YO TAMBIEN

I'm mildly sad that the recent Nation piece about Columbus now has a correction.

In emphasizing that there is no obvious historical connection between Christopher Columbus and colonial America at the time Columbus surged to popularity, I pointed out that Columbus set foot in no part of the United States as it is today while other explorers of his era did. This is not technically true. On a subsequent voyage (not his 1492 "discovery" one), Columbus landed in Puerto Rico.

Now. Allow me to be defensive for a moment. I'm good at it. Point to follow.

Part of the issue here was where and how I did my research / fact-checking, focusing (obviously too much) on the famous 1492 voyage. And, as the editor kindly agreed, this factual error did not subvert the argument in the paper. Nobody in 1770s America thought of Puerto Rico (which would not become part of the US for more than a century) as Columbus's claim to American soil. Chances are they didn't even know Puerto Rico existed.

But. More importantly, I did something that the vast majority of Americans probably do a lot: I forgot about Puerto Rico. That's all there is to it. I looked at it at some point, going over lists of Columbus's voyages and landings. And I simply did not register "United States" when I saw "Puerto Rico."

I feel badly about this. Not only for making an error in a piece people actually saw, but for consistently forgetting about the people who live in parts of the United States that are not states. Perhaps I'm projecting, and in reality you think about Guam and the Virgin Islands and the CNMI all the time. I suspect not, though. Hell, there are people in elected and appointed positions in the federal government who forget they exist on a regular basis.

Intellectually I know Puerto Rico residents are Americans. If you asked me, I would say yes without hesitation. But the point is, I obviously haven't internalized it well enough in 38 years for my radar to pick it up when I'm scanning a list of place names for parts of the United States. Even with PR in the news constantly for the last few weeks, I/we still think about it as Not Quite.

Maybe it's time to do something about the second-class status of the island, which might help the rest of us not treat it like a second-class citizen.

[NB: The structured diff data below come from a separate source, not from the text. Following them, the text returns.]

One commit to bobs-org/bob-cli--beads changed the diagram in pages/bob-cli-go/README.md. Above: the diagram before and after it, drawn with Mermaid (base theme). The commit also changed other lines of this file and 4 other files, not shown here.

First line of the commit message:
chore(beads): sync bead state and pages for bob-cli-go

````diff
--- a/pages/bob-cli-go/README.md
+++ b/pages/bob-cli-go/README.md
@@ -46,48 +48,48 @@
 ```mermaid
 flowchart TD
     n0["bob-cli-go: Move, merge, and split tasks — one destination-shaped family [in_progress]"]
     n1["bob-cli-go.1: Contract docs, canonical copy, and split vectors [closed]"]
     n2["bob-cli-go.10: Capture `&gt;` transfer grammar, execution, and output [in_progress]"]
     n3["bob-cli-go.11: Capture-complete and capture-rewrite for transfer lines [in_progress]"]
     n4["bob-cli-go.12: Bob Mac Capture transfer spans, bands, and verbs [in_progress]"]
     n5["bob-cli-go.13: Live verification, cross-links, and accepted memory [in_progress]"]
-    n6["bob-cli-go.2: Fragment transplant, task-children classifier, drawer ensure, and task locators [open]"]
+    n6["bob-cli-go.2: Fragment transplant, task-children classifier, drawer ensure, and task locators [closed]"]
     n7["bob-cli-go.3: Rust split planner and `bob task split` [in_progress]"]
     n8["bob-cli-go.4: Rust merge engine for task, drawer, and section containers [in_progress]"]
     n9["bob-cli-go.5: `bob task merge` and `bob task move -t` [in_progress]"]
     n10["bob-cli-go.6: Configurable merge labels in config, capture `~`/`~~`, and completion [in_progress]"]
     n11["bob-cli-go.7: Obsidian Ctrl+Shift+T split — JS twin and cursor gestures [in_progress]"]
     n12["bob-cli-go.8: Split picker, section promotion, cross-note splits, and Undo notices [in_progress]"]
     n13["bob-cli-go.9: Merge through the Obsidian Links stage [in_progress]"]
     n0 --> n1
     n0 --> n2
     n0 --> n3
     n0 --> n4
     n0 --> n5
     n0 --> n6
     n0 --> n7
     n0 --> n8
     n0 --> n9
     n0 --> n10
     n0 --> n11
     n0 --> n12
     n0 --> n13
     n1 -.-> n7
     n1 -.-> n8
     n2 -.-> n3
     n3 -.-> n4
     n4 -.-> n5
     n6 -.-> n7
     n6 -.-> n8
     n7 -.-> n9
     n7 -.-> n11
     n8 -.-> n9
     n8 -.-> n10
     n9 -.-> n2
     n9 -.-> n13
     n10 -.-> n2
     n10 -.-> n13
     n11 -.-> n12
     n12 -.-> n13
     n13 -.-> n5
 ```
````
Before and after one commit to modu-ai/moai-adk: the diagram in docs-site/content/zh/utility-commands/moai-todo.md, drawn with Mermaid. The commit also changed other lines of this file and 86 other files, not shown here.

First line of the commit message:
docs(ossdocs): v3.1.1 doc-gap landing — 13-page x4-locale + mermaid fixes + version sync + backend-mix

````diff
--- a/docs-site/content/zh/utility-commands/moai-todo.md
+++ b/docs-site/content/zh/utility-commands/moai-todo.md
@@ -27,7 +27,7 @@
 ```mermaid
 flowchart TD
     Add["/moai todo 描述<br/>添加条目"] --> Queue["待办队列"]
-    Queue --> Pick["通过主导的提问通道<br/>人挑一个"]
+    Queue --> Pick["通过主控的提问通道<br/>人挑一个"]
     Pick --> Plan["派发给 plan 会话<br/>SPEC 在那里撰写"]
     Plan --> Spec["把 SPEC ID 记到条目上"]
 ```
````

Part of me thinks I'm making too big a deal out of missing something on a fact check, but there's something subconscious at work here. I had to have seen it, so why didn't I see it?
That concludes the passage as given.